- What is needed -
Below are the records; count how many of their lines carry "pointsR" and give only the number.

- Given records -

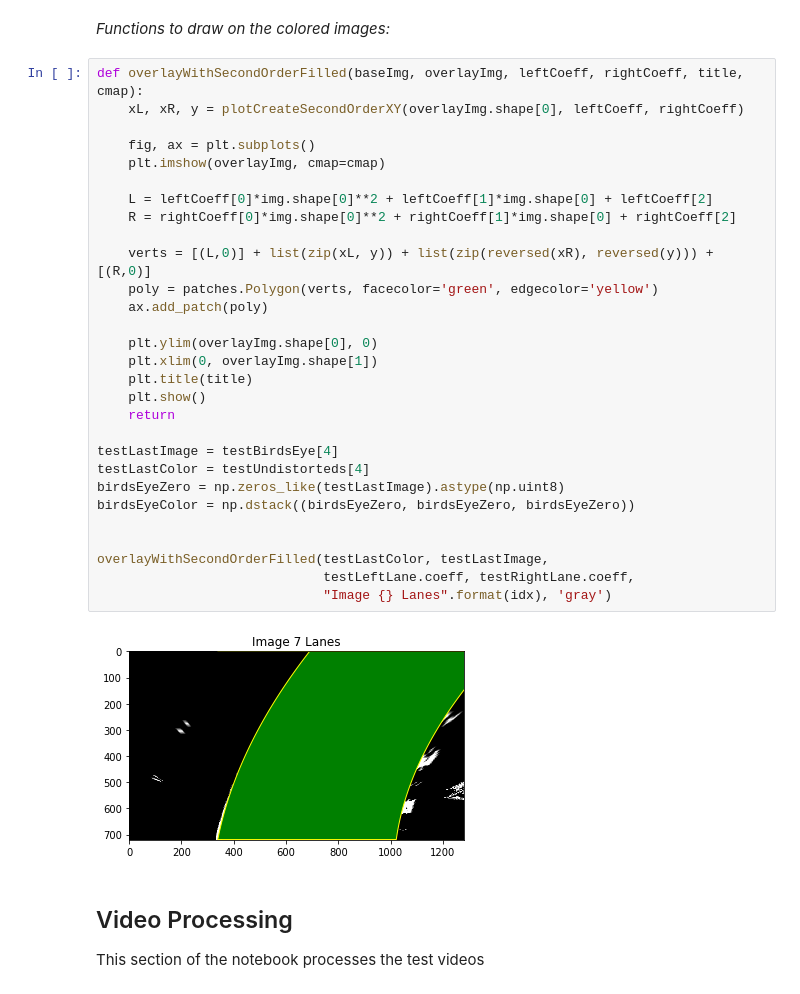
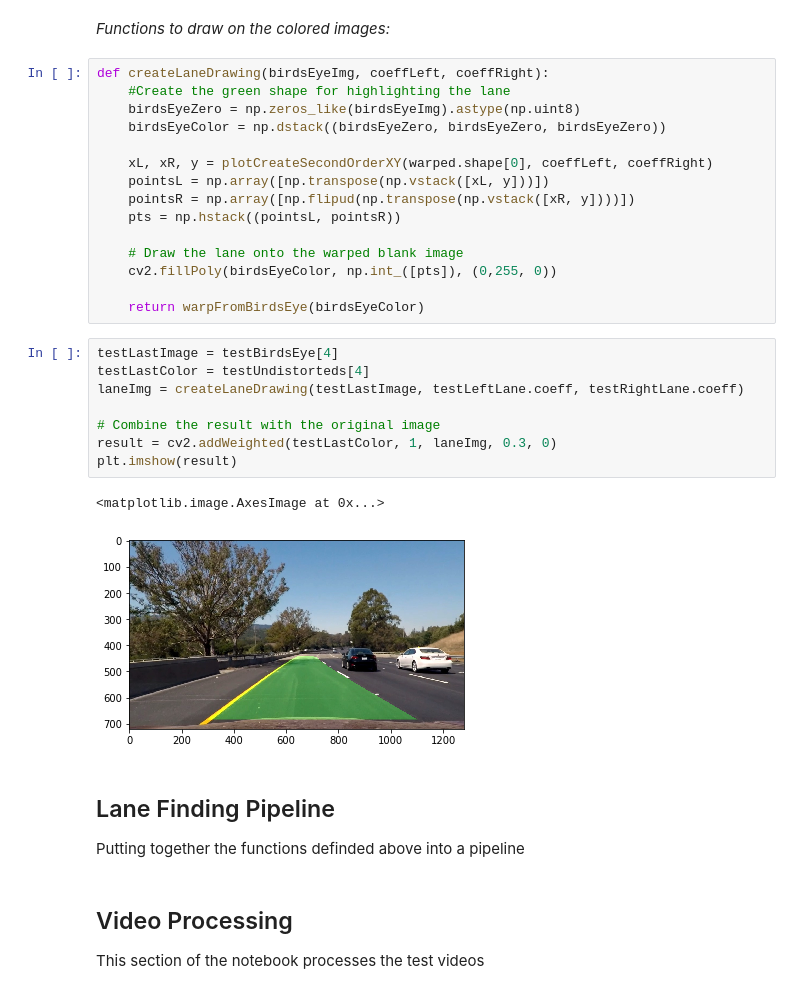
Before and after one commit to Merberg/CarND-Advanced-Lane-Lines, a Jupyter notebook: AdvancedLaneFinding.ipynb, the cells around one changed output. Saved outputs shown, nothing was run; the diff lists cells and outputs as text.

Commit message:
ready to build the pipeline

```diff
--- a/AdvancedLaneFinding.ipynb
+++ b/AdvancedLaneFinding.ipynb
@@ -656,36 +673,34 @@ Adjust Left
 # %% [markdown]
 _Functions to draw on the colored images:_
-# %%
-def overlayWithSecondOrderFilled(baseImg, overlayImg, leftCoeff, rightCoeff, title, cmap):
-    xL, xR, y = plotCreateSecondOrderXY(overlayImg.shape[0], leftCoeff, rightCoeff)
-
-    fig, ax = plt.subplots()
-    plt.imshow(overlayImg, cmap=cmap)
-
-    L = leftCoeff[0]*img.shape[0]**2 + leftCoeff[1]*img.shape[0] + leftCoeff[2]
-    R = rightCoeff[0]*img.shape[0]**2 + rightCoeff[1]*img.shape[0] + rightCoeff[2]
-
-    verts = [(L,0)] + list(zip(xL, y)) + list(zip(reversed(xR), reversed(y))) + [(R,0)]
-    poly = patches.Polygon(verts, facecolor='green', edgecolor='yellow')
-    ax.add_patch(poly)
-
-    plt.ylim(overlayImg.shape[0], 0)
-    plt.xlim(0, overlayImg.shape[1])
-    plt.title(title)
-    plt.show()
-    return
-
-testLastImage = testBirdsEye[4]
-testLastColor = testUndistorteds[4]
-birdsEyeZero = np.zeros_like(testLastImage).astype(np.uint8)
-birdsEyeColor = np.dstack((birdsEyeZero, birdsEyeZero, birdsEyeZero))
-
-
-overlayWithSecondOrderFilled(testLastColor, testLastImage,
-                             testLeftLane.coeff, testRightLane.coeff,
-                             "Image {} Lanes".format(idx), 'gray')
-# %% [output]
-[figure, removed]
+# %%
+def createLaneDrawing(birdsEyeImg, coeffLeft, coeffRight):
+    #Create the green shape for highlighting the lane
+    birdsEyeZero = np.zeros_like(birdsEyeImg).astype(np.uint8)
+    birdsEyeColor = np.dstack((birdsEyeZero, birdsEyeZero, birdsEyeZero))
+
+    xL, xR, y = plotCreateSecondOrderXY(warped.shape[0], coeffLeft, coeffRight)
+    pointsL = np.array([np.transpose(np.vstack([xL, y]))])
+    pointsR = np.array([np.flipud(np.transpose(np.vstack([xR, y])))])
+    pts = np.hstack((pointsL, pointsR))
+
+    # Draw the lane onto the warped blank image
+    cv2.fillPoly(birdsEyeColor, np.int_([pts]), (0,255, 0))
+
+    return warpFromBirdsEye(birdsEyeColor)
+# %%
+testLastImage = testBirdsEye[4]
+testLastColor = testUndistorteds[4]
+laneImg = createLaneDrawing(testLastImage, testLeftLane.coeff, testRightLane.coeff)
+
+# Combine the result with the original image
+result = cv2.addWeighted(testLastColor, 1, laneImg, 0.3, 0)
+plt.imshow(result)
+# %% [output]
+<matplotlib.image.AxesImage at 0x...>
+[figure, added]
+# %% [markdown]
+## Lane Finding Pipeline ##
+Putting together the functions definded above into a pipeline
 # %% [markdown]
 ## Video Processing ##
 
```
Also changed, not shown: parts of 5 cells of this notebook.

- Answer section -
2